(TRY IT):
With the pictures left aside, write out the entries that follow exactly.

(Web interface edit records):
******************************
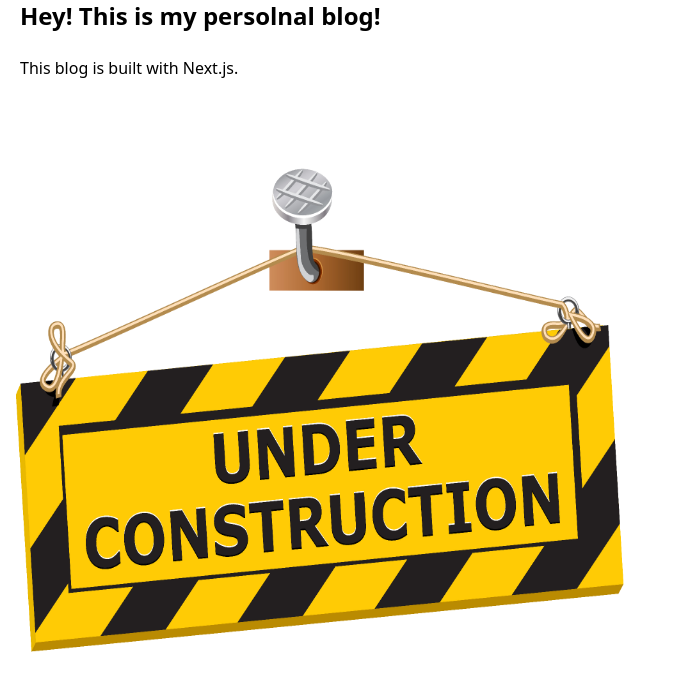
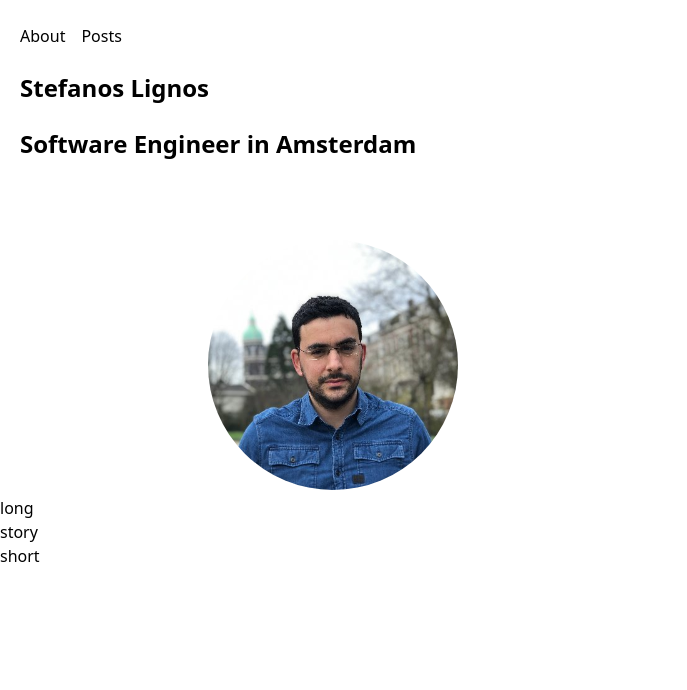
Before and after one commit to stefanoslig/blog, a Next.js app: page / in a window 1280 px wide. Shown: the top 690 px of the page, without its empty margins (0-687 px from the left). Built offline with nearby package versions, Linux system fonts and the light colour scheme.

Commit message:
Add maintenance page

```diff
--- /dev/null
+++ b/components/header.tsx
@@ -0,0 +1,22 @@
+import Link from "next/link";
+import { FunctionComponent } from "react";
+import Container from "./container";
+
+const Header: FunctionComponent = () => {
+  return (
+    <header className="py-6">
+      <Container>
+        <nav className="flex space-x-4">
+          <Link href="/">
+            <a>About</a>
+          </Link>
+          <Link href="/posts">
+            <a>Posts</a>
+          </Link>
+        </nav>
+      </Container>
+    </header>
+  );
+};
+
+export default Header;
--- a/next.config.js
+++ b/next.config.js
@@ -1,4 +1,15 @@
 /** @type {import('next').NextConfig} */
 module.exports = {
   reactStrictMode: true,
-}
+  redirects() {
+    return [
+      process.env.MAINTENANCE_MODE === "1"
+        ? {
+            source: "/((?!maintenance).*)",
+            destination: "/maintenance",
+            permanent: false,
+          }
+        : null,
+    ].filter(Boolean);
+  },
+};
--- a/pages/_app.tsx
+++ b/pages/_app.tsx
@@ -1,8 +1,21 @@
 import "../styles/globals.css";
 import type { AppProps } from "next/app";
+import Head from "next/head";
+import Header from "../components/header";
 
 function MyApp({ Component, pageProps }: AppProps) {
-  return <Component {...pageProps } />;
+  return (
+    <>
+      <Head>
+        <meta name="viewport" content="width=device-width, initial-scale=1" />
+        <title>stefanos.dev 🚀</title>
+      </Head>
+
+      <Header />
+
+      <Component {...pageProps} />
+    </>
+  );
 }
 
 export default MyApp;
--- a/pages/index.tsx
+++ b/pages/index.tsx
@@ -1,31 +1,28 @@
 import Image from "next/image";
-import Head from "next/head";
 import Container from "../components/container";
 
 function HomePage() {
   return (
     <>
-      <Head>
-        <title>Stefanos.dev 🚀</title>
-        <link rel="icon" href="/favicon.ico" />
-      </Head>
       <Container>
         <div className="space-y-6">
-          <h1 className="text-2xl font-bold">
-            Hey! This is my persolnal blog!
-          </h1>
-          <p>This blog is built with Next.js.</p>
+          <h1 className="text-2xl font-bold">Stefanos Lignos</h1>
+          <h2 className="text-2xl font-bold">Software Engineer in Amsterdam</h2>
+        </div>
+        <div className="container max-w-4xl m-auto px-4 mt-20">
+          <Image
+            src="/assets/my-photo.jpeg"
+            alt="my desk"
+            className="rounded-full"
+            width={250}
+            height={250}
+          />
+
+
         </div>
       </Container>
 
-      <div className="container">
-        <Image
-          src="/assets/under-construction.png"
-          alt="under construction"
-          width={1280 / 2}
-          height={1280 / 2}
-        />
-      </div>
+      <div>long</div>story<div>short</div>
     </>
   );
 }
--- /dev/null
+++ b/pages/maintenance.tsx
@@ -0,0 +1,25 @@
+import Image from "next/image";
+import Head from "next/head";
+import underConstruction from "../public//assets/under-construction.png";
+
+function Maintenance() {
+  return (
+    <>
+      <Head>
+        <title>stefanos.dev 🚀</title>
+        <link rel="icon" href="/favicon.ico" />
+      </Head>
+
+      <div className="container">
+        <Image
+          src={underConstruction}
+          alt="under construction"
+          width={1280 / 2}
+          height={1280 / 2}
+        />
+      </div>
+    </>
+  );
+}
+
+export default Maintenance;
```
Also changed, not shown: public/assets/my-photo.jpeg (added), 1 other file (tests, documents, lock files or other folders).
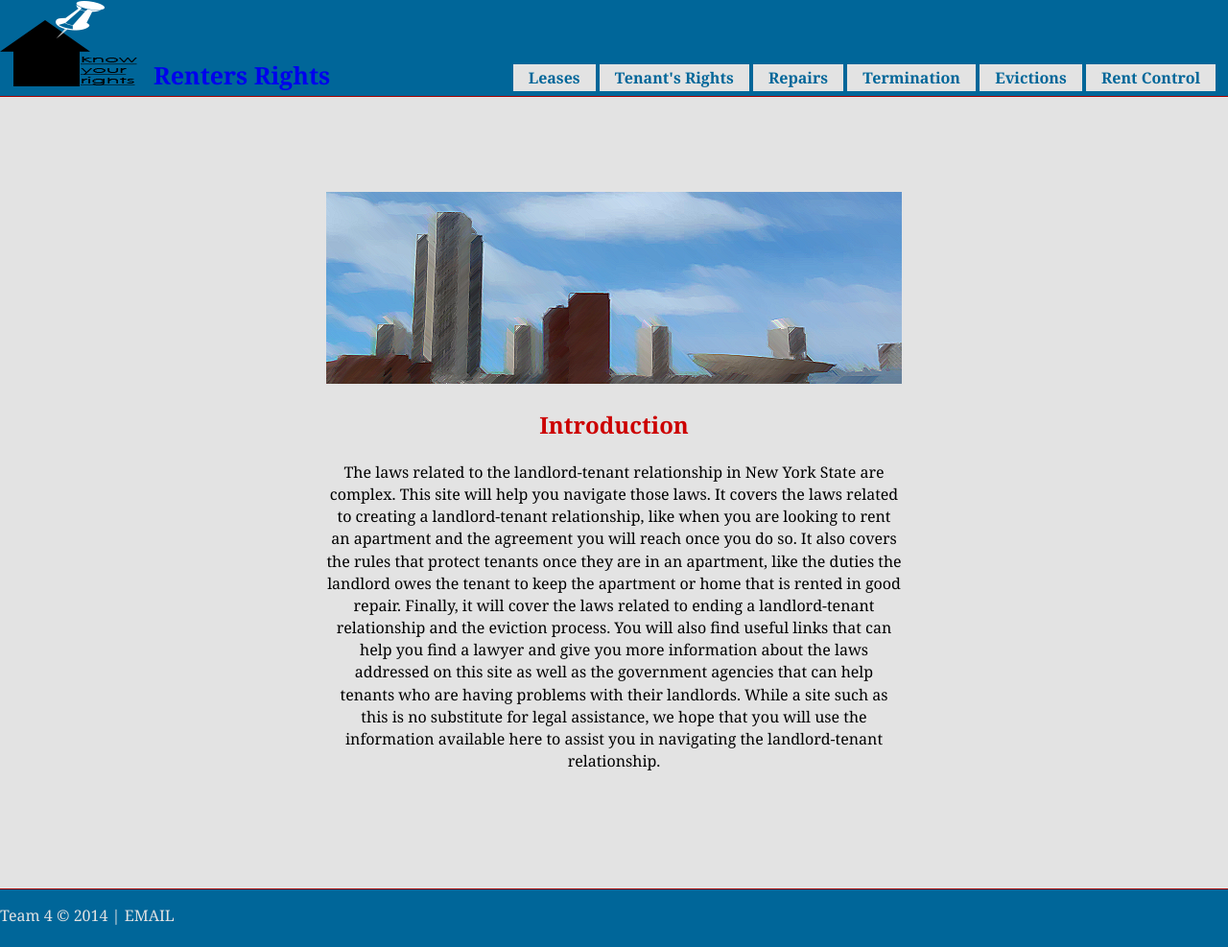
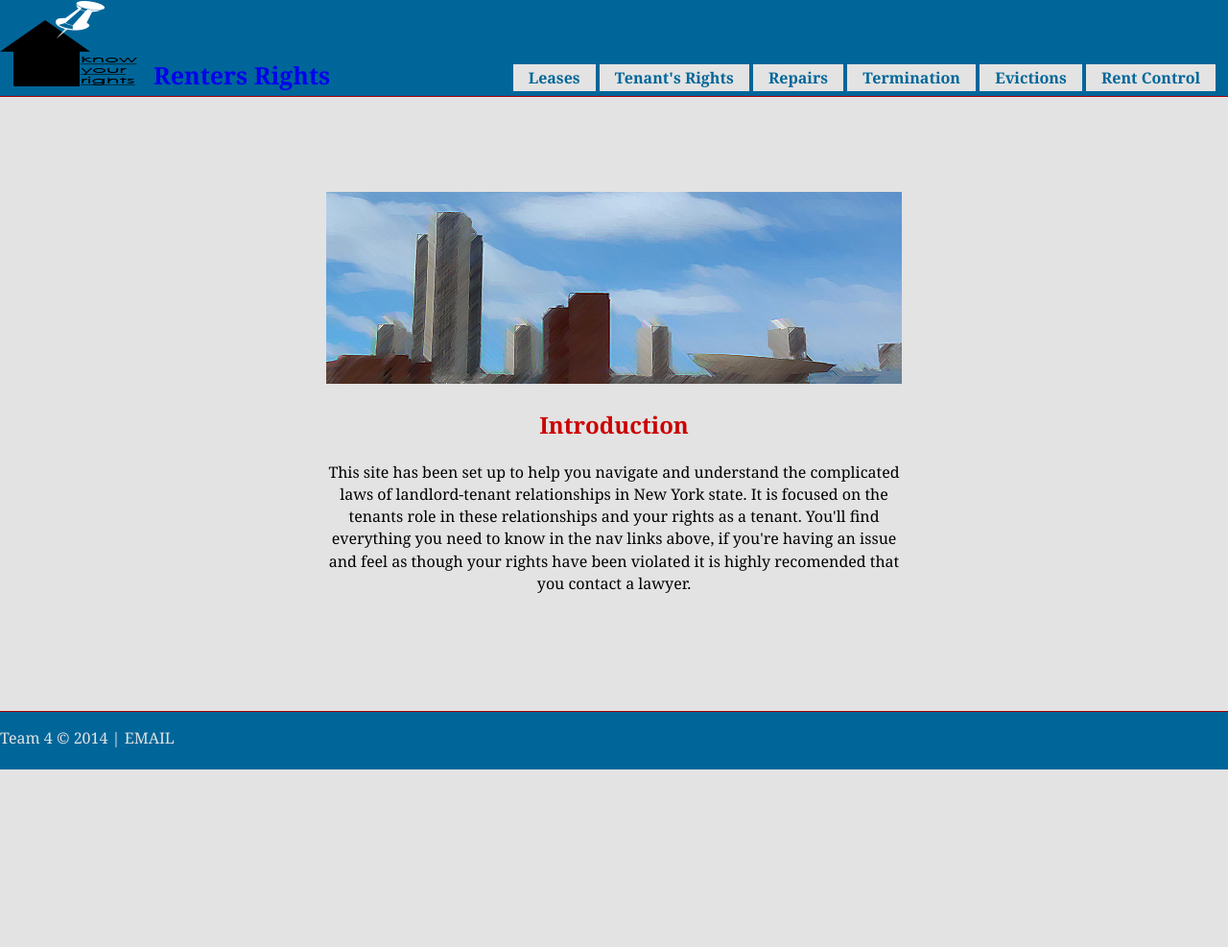
Before and after one commit to iinf362/team4, a Jekyll site: the page built from index.html, in a window 1280 px wide and 987 px high. Shown: the whole window at 96% size. Built offline with Jekyll 4.4.1, drawn with Linux system fonts in a browser that asks for light colours; nearby versions of some CDN libraries.

Commit message:
shortened intro
shortened intro to be a little less intimidating.

```diff
--- a/index.html
+++ b/index.html
@@ -13,7 +13,7 @@ layout: default
     <div class="intro-container">
         <div class="content">
             <h2>Introduction</h2>
-            <p>The laws related to the landlord-tenant relationship in New York State are complex. This site will help you navigate those laws. It covers the laws related to creating a landlord-tenant relationship, like when you are looking to rent an apartment and the agreement you will reach once you do so. It also covers the rules that protect tenants once they are in an apartment, like the duties the landlord owes the tenant to keep the apartment or home that is rented in good repair. Finally, it will cover the laws related to ending a landlord-tenant relationship and the eviction process. You will also find useful links that can help you find a lawyer and give you more information about the laws addressed on this site as well as the government agencies that can help tenants who are having problems with their landlords. While a site such as this is no substitute for legal assistance, we hope that you will use the information available here to assist you in navigating the landlord-tenant relationship.</p>
+            <p>This site has been set up to help you navigate and understand the complicated laws of landlord-tenant relationships in New York state. It is focused on the tenants role in these relationships and your rights as a tenant. You'll find everything you need to know in the nav links above, if you're having an issue and feel as though your rights have been violated it is highly recomended that you contact a lawyer.</p>
         </div>
     </div>
 <!--/Main Content-->
```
******************************
(OUTPUT BELOW):
Before and after one commit to stefanoslig/blog, a Next.js app: page / in a window 1280 px wide. Shown: the top 690 px of the page, without its empty margins (0-687 px from the left). Built offline with nearby package versions, Linux system fonts and the light colour scheme.

Commit message:
Add maintenance page

```diff
--- /dev/null
+++ b/components/header.tsx
@@ -0,0 +1,22 @@
+import Link from "next/link";
+import { FunctionComponent } from "react";
+import Container from "./container";
+
+const Header: FunctionComponent = () => {
+  return (
+    <header className="py-6">
+      <Container>
+        <nav className="flex space-x-4">
+          <Link href="/">
+            <a>About</a>
+          </Link>
+          <Link href="/posts">
+            <a>Posts</a>
+          </Link>
+        </nav>
+      </Container>
+    </header>
+  );
+};
+
+export default Header;
--- a/next.config.js
+++ b/next.config.js
@@ -1,4 +1,15 @@
 /** @type {import('next').NextConfig} */
 module.exports = {
   reactStrictMode: true,
-}
+  redirects() {
+    return [
+      process.env.MAINTENANCE_MODE === "1"
+        ? {
+            source: "/((?!maintenance).*)",
+            destination: "/maintenance",
+            permanent: false,
+          }
+        : null,
+    ].filter(Boolean);
+  },
+};
--- a/pages/_app.tsx
+++ b/pages/_app.tsx
@@ -1,8 +1,21 @@
 import "../styles/globals.css";
 import type { AppProps } from "next/app";
+import Head from "next/head";
+import Header from "../components/header";
 
 function MyApp({ Component, pageProps }: AppProps) {
-  return <Component {...pageProps } />;
+  return (
+    <>
+      <Head>
+        <meta name="viewport" content="width=device-width, initial-scale=1" />
+        <title>stefanos.dev 🚀</title>
+      </Head>
+
+      <Header />
+
+      <Component {...pageProps} />
+    </>
+  );
 }
 
 export default MyApp;
--- a/pages/index.tsx
+++ b/pages/index.tsx
@@ -1,31 +1,28 @@
 import Image from "next/image";
-import Head from "next/head";
 import Container from "../components/container";
 
 function HomePage() {
   return (
     <>
-      <Head>
-        <title>Stefanos.dev 🚀</title>
-        <link rel="icon" href="/favicon.ico" />
-      </Head>
       <Container>
         <div className="space-y-6">
-          <h1 className="text-2xl font-bold">
-            Hey! This is my persolnal blog!
-          </h1>
-          <p>This blog is built with Next.js.</p>
+          <h1 className="text-2xl font-bold">Stefanos Lignos</h1>
+          <h2 className="text-2xl font-bold">Software Engineer in Amsterdam</h2>
+        </div>
+        <div className="container max-w-4xl m-auto px-4 mt-20">
+          <Image
+            src="/assets/my-photo.jpeg"
+            alt="my desk"
+            className="rounded-full"
+            width={250}
+            height={250}
+          />
+
+
         </div>
       </Container>
 
-      <div className="container">
-        <Image
-          src="/assets/under-construction.png"
-          alt="under construction"
-          width={1280 / 2}
-          height={1280 / 2}
-        />
-      </div>
+      <div>long</div>story<div>short</div>
     </>
   );
 }
--- /dev/null
+++ b/pages/maintenance.tsx
@@ -0,0 +1,25 @@
+import Image from "next/image";
+import Head from "next/head";
+import underConstruction from "../public//assets/under-construction.png";
+
+function Maintenance() {
+  return (
+    <>
+      <Head>
+        <title>stefanos.dev 🚀</title>
+        <link rel="icon" href="/favicon.ico" />
+      </Head>
+
+      <div className="container">
+        <Image
+          src={underConstruction}
+          alt="under construction"
+          width={1280 / 2}
+          height={1280 / 2}
+        />
+      </div>
+    </>
+  );
+}
+
+export default Maintenance;
```
Also changed, not shown: public/assets/my-photo.jpeg (added), 1 other file (tests, documents, lock files or other folders).
Before and after one commit to iinf362/team4, a Jekyll site: the page built from index.html, in a window 1280 px wide and 987 px high. Shown: the whole window at 96% size. Built offline with Jekyll 4.4.1, drawn with Linux system fonts in a browser that asks for light colours; nearby versions of some CDN libraries.

Commit message:
shortened intro
shortened intro to be a little less intimidating.

```diff
--- a/index.html
+++ b/index.html
@@ -13,7 +13,7 @@ layout: default
     <div class="intro-container">
         <div class="content">
             <h2>Introduction</h2>
-            <p>The laws related to the landlord-tenant relationship in New York State are complex. This site will help you navigate those laws. It covers the laws related to creating a landlord-tenant relationship, like when you are looking to rent an apartment and the agreement you will reach once you do so. It also covers the rules that protect tenants once they are in an apartment, like the duties the landlord owes the tenant to keep the apartment or home that is rented in good repair. Finally, it will cover the laws related to ending a landlord-tenant relationship and the eviction process. You will also find useful links that can help you find a lawyer and give you more information about the laws addressed on this site as well as the government agencies that can help tenants who are having problems with their landlords. While a site such as this is no substitute for legal assistance, we hope that you will use the information available here to assist you in navigating the landlord-tenant relationship.</p>
+            <p>This site has been set up to help you navigate and understand the complicated laws of landlord-tenant relationships in New York state. It is focused on the tenants role in these relationships and your rights as a tenant. You'll find everything you need to know in the nav links above, if you're having an issue and feel as though your rights have been violated it is highly recomended that you contact a lawyer.</p>
         </div>
     </div>
 <!--/Main Content-->
```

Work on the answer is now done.